After about a minute, we convince Lyric to sit down in his assigned seat. It’s his first desk on his first real school day. He eyes the assignment in front of him; it’s an outline of a boy, with the names of a few colors, corresponding to different parts of the drawing.
“Do you know what color to use for this?” I ask, pointing to the boy’s hat.
Lyric takes a quick look at the word and then flashes a quick smile.
And with that, he grabs a red crayon and gets to work.
Jess chokes back tears as we leave the classroom. We blinked — and five years passed. Our son, our baby boy, is a kindergartner.
After more than a decade working in community journalism, I’ve covered my share of first days of school. I’ve interviewed everyone from new kindergartners to graduating seniors. I’ve sat at plenty of boo-hoo breakfasts and watched as parents consoled one another. I’ve judged school speech contests and spoken at dozens of career days.
But, none of it prepared me for the reality of watching our first child start his school career. Especially when the minutia of the day he was born are preserved so accurately, so strikingly familiar, in my mind.
It was 4:30 a.m. April 26, 2008, when a panicked Jess startled me awake.
“Mike!” she gasped.
At first, I thought she had heard a burglar. We were still five-and-one-half weeks from Lyric’s due date. Surely, it couldn’t be pregnancy-related.
“I think my water broke!”
In an instant, I shot straight out of bed and into a pair of shorts, socks and shoes. I’m not sure my feet ever hit the carpet.
“OK! OK! OK! OK-OK-OK-OK!” I stuttered, flipping on every light switch I could find. I grabbed my phone to call our doctor and paced wildly around the house to shrug off the slumber.
The roads were empty on the way to the hospital. We were whisked from the emergency room to the delivery wing and, after a quick phone call to our doctor, the nurse turned to us.
“Hear that?” she asked. “You’re going to have this baby today!”
Two hours later, at 6:47 a.m. April 26, 2008, we welcomed Lyric David Eng into the world. At 5 pounds, 10 ounces, and 19 inches long, he was a tiny thing. But, with strong lungs and a determined spirit, he made it out of the special-care nursery in record time.
Five years ago, we felt incredibly unprepared. We learned as we went — how to swaddle, how to wash bottles, how to best wrap-up a dirty diaper. From day one, he has taught us how to be parents. Jess and I flew by our pants seats the entire time, exhausted, amazed.
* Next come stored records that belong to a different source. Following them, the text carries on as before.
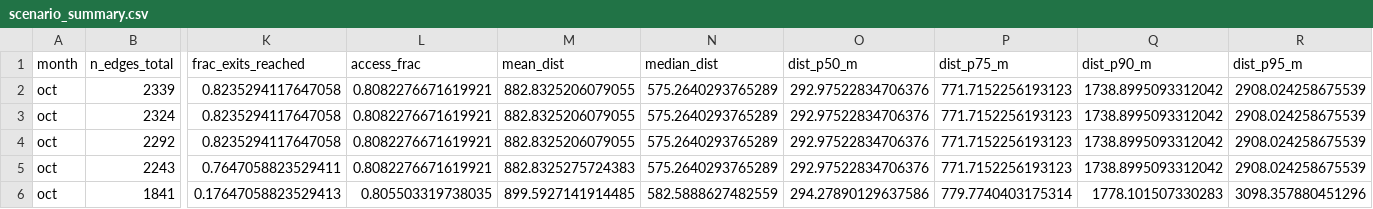
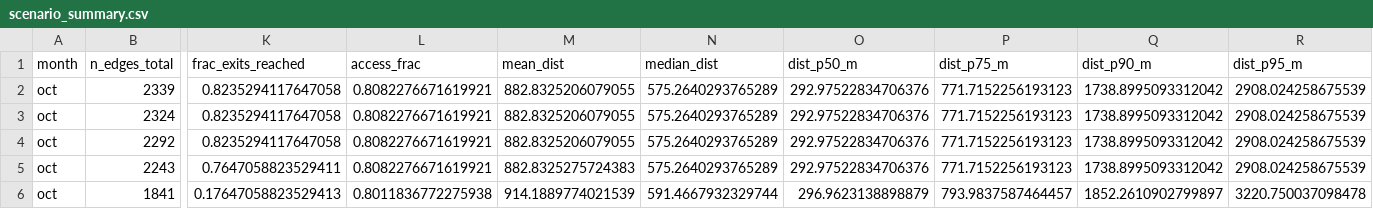
Before and after one commit to Nachiket8K/barpeta_evac, a CSV file: docs/scenarios_sweepA_seed42_pbg/scenario_summary.csv, drawn as a sheet; only a part is shown, gaps mark what is left out; the diff names each change by its address in the sheet, - before the commit and + after, or states it on an @@ line.

Commit message:
sweep update

```diff
--- a/docs/scenarios_sweepA_seed42_pbg/scenario_summary.csv
+++ b/docs/scenarios_sweepA_seed42_pbg/scenario_summary.csv
-L6 (access_frac): 0.805503319738035
+L6 (access_frac): 0.8011836772275938
-M6 (mean_dist): 899.5927141914485
+M6 (mean_dist): 914.1889774021539
-N6 (median_dist): 582.5888627482559
+N6 (median_dist): 591.4667932329744
-O6 (dist_p50_m): 294.27890129637586
+O6 (dist_p50_m): 296.9623138898879
-P6 (dist_p75_m): 779.7740403175314
+P6 (dist_p75_m): 793.9837587464457
-Q6 (dist_p90_m): 1778.101507330283
+Q6 (dist_p90_m): 1852.2610902799897
-R6 (dist_p95_m): 3098.357880451296
+R6 (dist_p95_m): 3220.750037098478
```
Also changed, not shown: 8 other files.
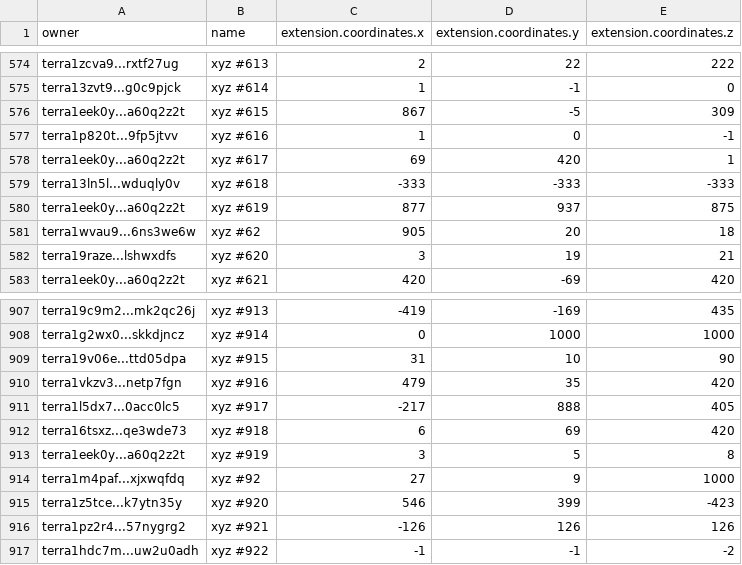
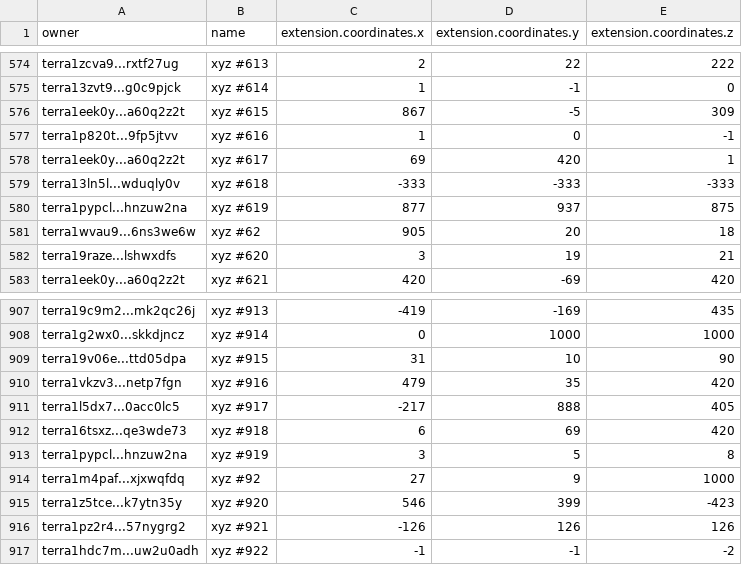
Before and after one commit to cryptoYJ/xyz-tools, a CSV file: xyz-all-tokens.csv, drawn as a sheet; only a part is shown, gaps mark what is left out.

Commit message:
update data

```diff
--- a/xyz-all-tokens.csv
+++ b/xyz-all-tokens.csv
@@ -579,3 +579,3 @@
 "terra13ln5l...wduqly0v","xyz #618",-333,-333,-333
-"terra1eek0y...a60q2z2t","xyz #619",877,937,875
+"terra1pypcl...hnzuw2na","xyz #619",877,937,875
 "terra1wvau9...6ns3we6w","xyz #62",905,20,18
@@ -912,3 +912,3 @@
 "terra16tsxz...qe3wde73","xyz #918",6,69,420
-"terra1eek0y...a60q2z2t","xyz #919",3,5,8
+"terra1pypcl...hnzuw2na","xyz #919",3,5,8
 "terra1m4paf...xjxwqfdq","xyz #92",27,9,1000
```
Also changed, not shown: 1 other file.
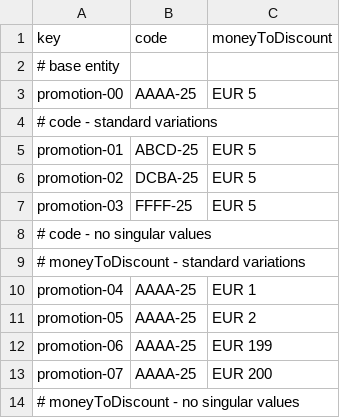
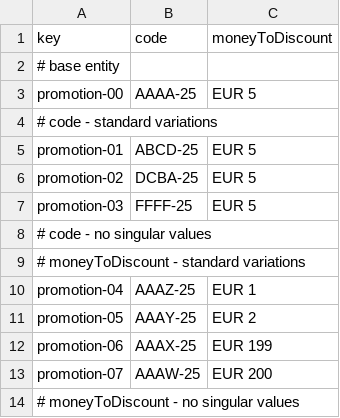
Before and after one commit to DP2-IIS-C1048/Acme-ANS-D, a CSV file: src/main/resources/WEB-INF/data/sample/promotion.csv, drawn as a sheet.

```diff
--- a/src/main/resources/WEB-INF/data/sample/promotion.csv
+++ b/src/main/resources/WEB-INF/data/sample/promotion.csv
@@ -9,6 +9,6 @@ promotion-03,"FFFF-25","EUR 5"
 # moneyToDiscount - standard variations
-promotion-04,"AAAA-25","EUR 1"
-promotion-05,"AAAA-25","EUR 2"
-promotion-06,"AAAA-25","EUR 199"
-promotion-07,"AAAA-25","EUR 200"
+promotion-04,"AAAZ-25","EUR 1"
+promotion-05,"AAAY-25","EUR 2"
+promotion-06,"AAAX-25","EUR 199"
+promotion-07,"AAAW-25","EUR 200"
 # moneyToDiscount - no singular values
```
Also changed, not shown: src/main/resources/WEB-INF/data/sample/service.csv, 4 other files.
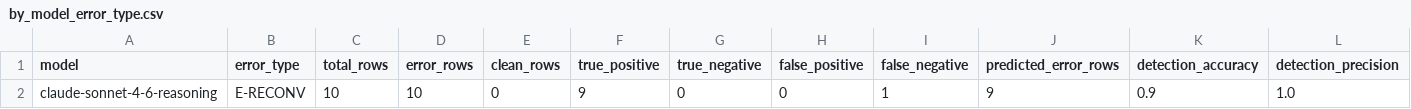
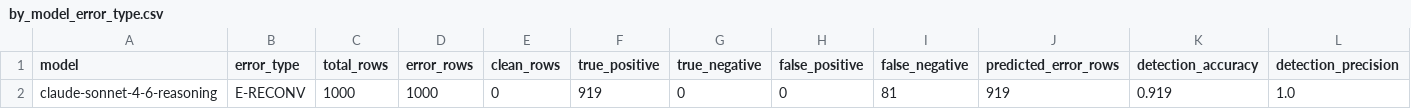
Before and after one commit to huyxdang/Emoji-Bench, a CSV file: artifacts/eval-report-e-reconv-1000/by_model_error_type.csv, drawn as a sheet; only a part is shown; removed rows and columns are numbered as before the commit, all else as after; rows hold the shown columns only; the diff names each change by its address in the sheet, - before the commit and + after, or states it on an @@ line.

```diff
--- a/artifacts/eval-report-e-reconv-1000/by_model_error_type.csv
+++ b/artifacts/eval-report-e-reconv-1000/by_model_error_type.csv
-row 2: claude-sonnet-4-6-reasoning | E-RECONV | 10 | 10 | 0 | 9 | 0 | 0 | 1 | 9 | 0.9 | 1.0
+row 2: claude-sonnet-4-6-reasoning | E-RECONV | 1000 | 1000 | 0 | 919 | 0 | 0 | 81 | 919 | 0.919 | 1.0
```
Also changed, not shown: artifacts/eval-report-e-reconv-1000/by_model.csv, artifacts/eval-report-e-reconv-1000/by_model_difficulty.csv, 14 other files.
We blinked, and here we are, with a 5-year-old genius, who, at just 18 months old, knew the planets in order of distance from the sun. This summer, we began teaching him addition, subtraction and even multiplication. Lyric loves monkeys, the color orange and, of course, Angry Birds. He wants to play the tuba, because it’s the largest instrument he’s ever seen, and he wants to travel to Washington State, simply because it is so far away.
And today, we now understand why he came bounding into this world so early. In doing so, he gave us five-and-one-half more weeks with him, before we sat him at his desk on his first day of school.